1) The game is no longer about careful claim drafting — now, you must carefully draft the entire patent document.*
2) Be absolutely consistent between the claims and the specification. A stray modifier of a claim term in the specification can easily lead to unintended consequences.
3) Every word in the claims will be read in the context of the specification. Therefore the desired scope of every claim term must be fully supported in the specification.
4) Your initial reaction may be to make the ensure that the specification contains no limiting features. — That approach may not be the best. Your patent will be worthless if it attempts to cover the entire world of technology. Focused patents that stay within their bounds can be extremely powerful.
5) Give the courts 6–months to sort out some details. — But, set-up a docket reminder for January 15, 2006 for a review of all pending applications to (i) ensure that current claim terms are properly defined within the specification and (ii) whether any preemptive amendments are be in order.
* Of course, you were doing this already.
University of Pennsylvania law professor Polk Wagner has been writing extensively about claim construction for the past several years. His thoughtful comments and criticism of my tips are available here.

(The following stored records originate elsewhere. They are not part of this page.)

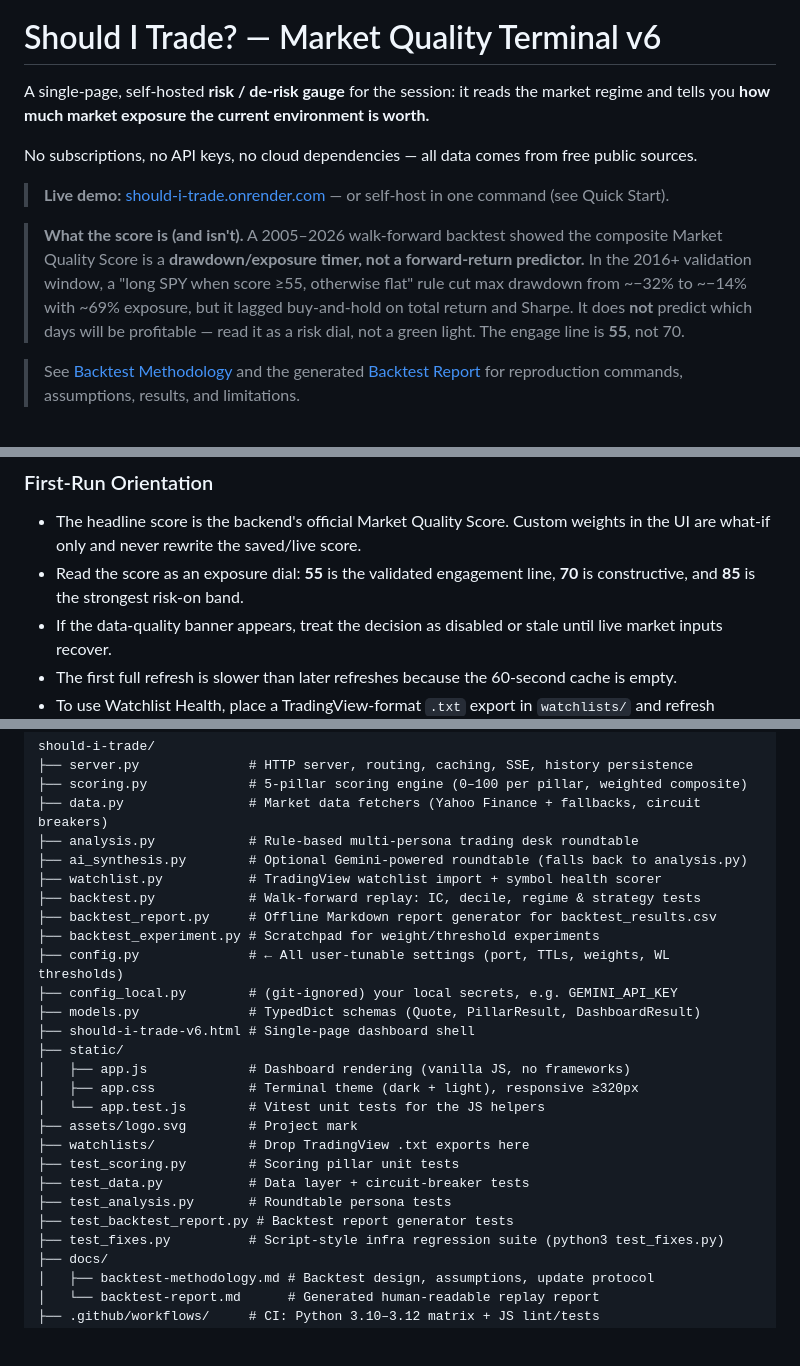
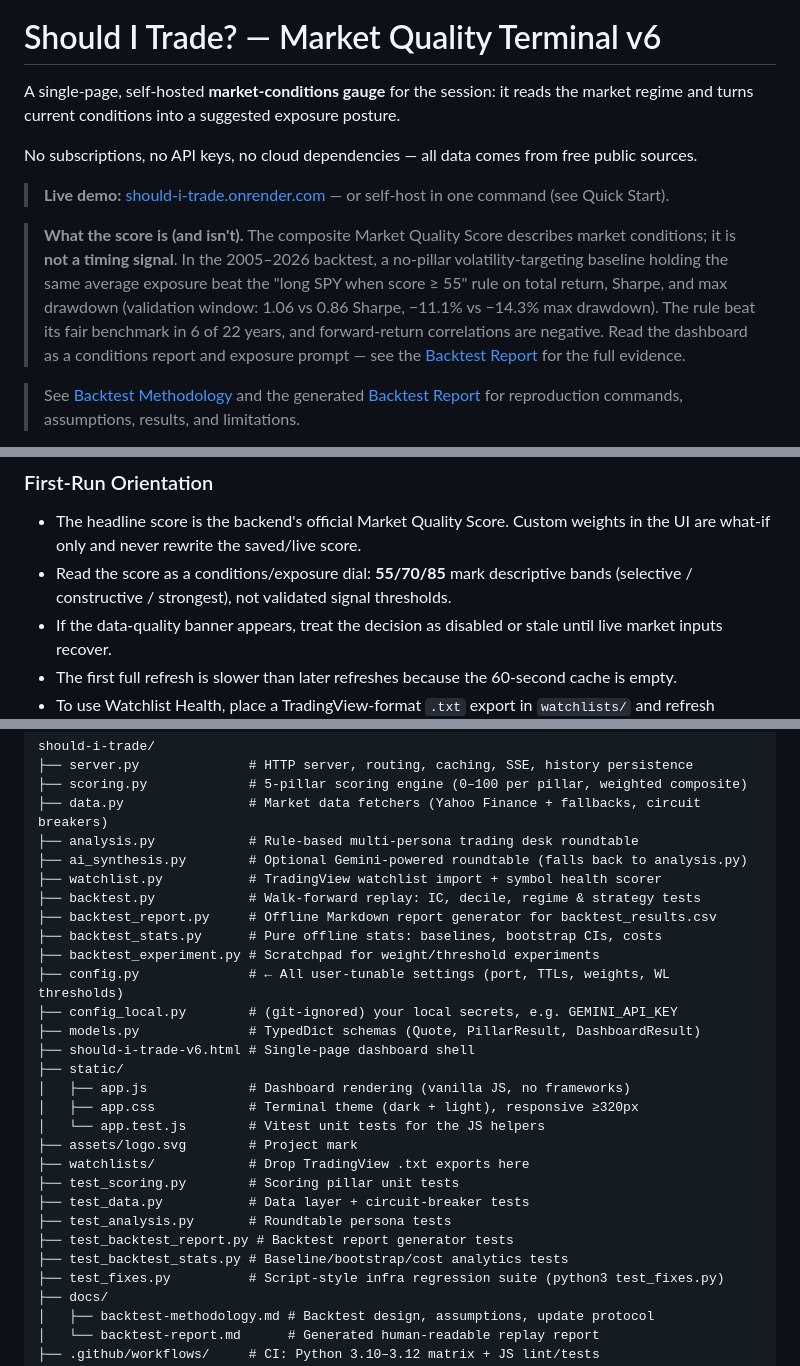
Before and after one commit to Nabulizi/should-i-trade, a Markdown page: README.md, 3 parts joined by grey strips. Rendered like a GitHub page; blank space fills up the shorter version.

Commit message:
copy: README leads with the vol-target evidence, drops falsified claims

```diff
--- a/README.md
+++ b/README.md
@@ -2,13 +2,13 @@
 
 # Should I Trade? — Market Quality Terminal v6
 
-A single-page, self-hosted **risk / de-risk gauge** for the session: it reads the market regime and tells you **how much market exposure the current environment is worth.**
+A single-page, self-hosted **market-conditions gauge** for the session: it reads the market regime and turns current conditions into a suggested exposure posture.
 
 No subscriptions, no API keys, no cloud dependencies — all data comes from free public sources.
 
 > **Live demo:** [should-i-trade.onrender.com](https://should-i-trade.onrender.com) — or self-host in one command (see Quick Start).
 
-> **What the score is (and isn't).** A 2005–2026 walk-forward backtest showed the composite Market Quality Score is a **drawdown/exposure timer, not a forward-return predictor.** In the 2016+ validation window, a "long SPY when score ≥55, otherwise flat" rule cut max drawdown from ~−32% to ~−14% with ~69% exposure, but it lagged buy-and-hold on total return and Sharpe. It does **not** predict which days will be profitable — read it as a risk dial, not a green light. The engage line is **55**, not 70.
+> **What the score is (and isn't).** The composite Market Quality Score describes market conditions; it is **not a timing signal**. In the 2005–2026 backtest, a no-pillar volatility-targeting baseline holding the same average exposure beat the "long SPY when score ≥ 55" rule on total return, Sharpe, and max drawdown (validation window: 1.06 vs 0.86 Sharpe, −11.1% vs −14.3% max drawdown). The rule beat its fair benchmark in 6 of 22 years, and forward-return correlations are negative. Read the dashboard as a conditions report and exposure prompt — see the [Backtest Report](docs/backtest-report.md) for the full evidence.
 
 > See [Backtest Methodology](docs/backtest-methodology.md) and the generated [Backtest Report](docs/backtest-report.md) for reproduction commands, assumptions, results, and limitations.
 
@@ -69,7 +69,7 @@ Then open **http://localhost:8765** in your browser. The first load takes ~7–8
 ### First-Run Orientation
 
 - The headline score is the backend's official Market Quality Score. Custom weights in the UI are what-if only and never rewrite the saved/live score.
-- Read the score as an exposure dial: **55** is the validated engagement line, **70** is constructive, and **85** is the strongest risk-on band.
+- Read the score as a conditions/exposure dial: **55/70/85** mark descriptive bands (selective / constructive / strongest), not validated signal thresholds.
 - If the data-quality banner appears, treat the decision as disabled or stale until live market inputs recover.
 - The first full refresh is slower than later refreshes because the 60-second cache is empty.
 - To use Watchlist Health, place a TradingView-format `.txt` export in `watchlists/` and refresh `/api/watchlist-health`.
@@ -88,6 +88,7 @@ should-i-trade/
 ├── watchlist.py           # TradingView watchlist import + symbol health scorer
 ├── backtest.py            # Walk-forward replay: IC, decile, regime & strategy tests
 ├── backtest_report.py     # Offline Markdown report generator for backtest_results.csv
+├── backtest_stats.py      # Pure offline stats: baselines, bootstrap CIs, costs
 ├── backtest_experiment.py # Scratchpad for weight/threshold experiments
 ├── config.py              # ← All user-tunable settings (port, TTLs, weights, WL thresholds)
 ├── config_local.py        # (git-ignored) your local secrets, e.g. GEMINI_API_KEY
@@ -103,6 +104,7 @@ should-i-trade/
 ├── test_data.py           # Data layer + circuit-breaker tests
 ├── test_analysis.py       # Roundtable persona tests
 ├── test_backtest_report.py # Backtest report generator tests
+├── test_backtest_stats.py # Baseline/bootstrap/cost analytics tests
 ├── test_fixes.py          # Script-style infra regression suite (python3 test_fixes.py)
 ├── docs/
 │   ├── backtest-methodology.md # Backtest design, assumptions, update protocol
```
Also changed, not shown: other parts of README.md (+2 -1 lines).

Profs Wagner and Joe Miller (Lewis & Clark) have proposed that patent drafters should “leave nothing to chance” and present a glossary of claim terms in the specification. This “clear thinking” approach would be helpful down the road when you are trying to spot infringers as well.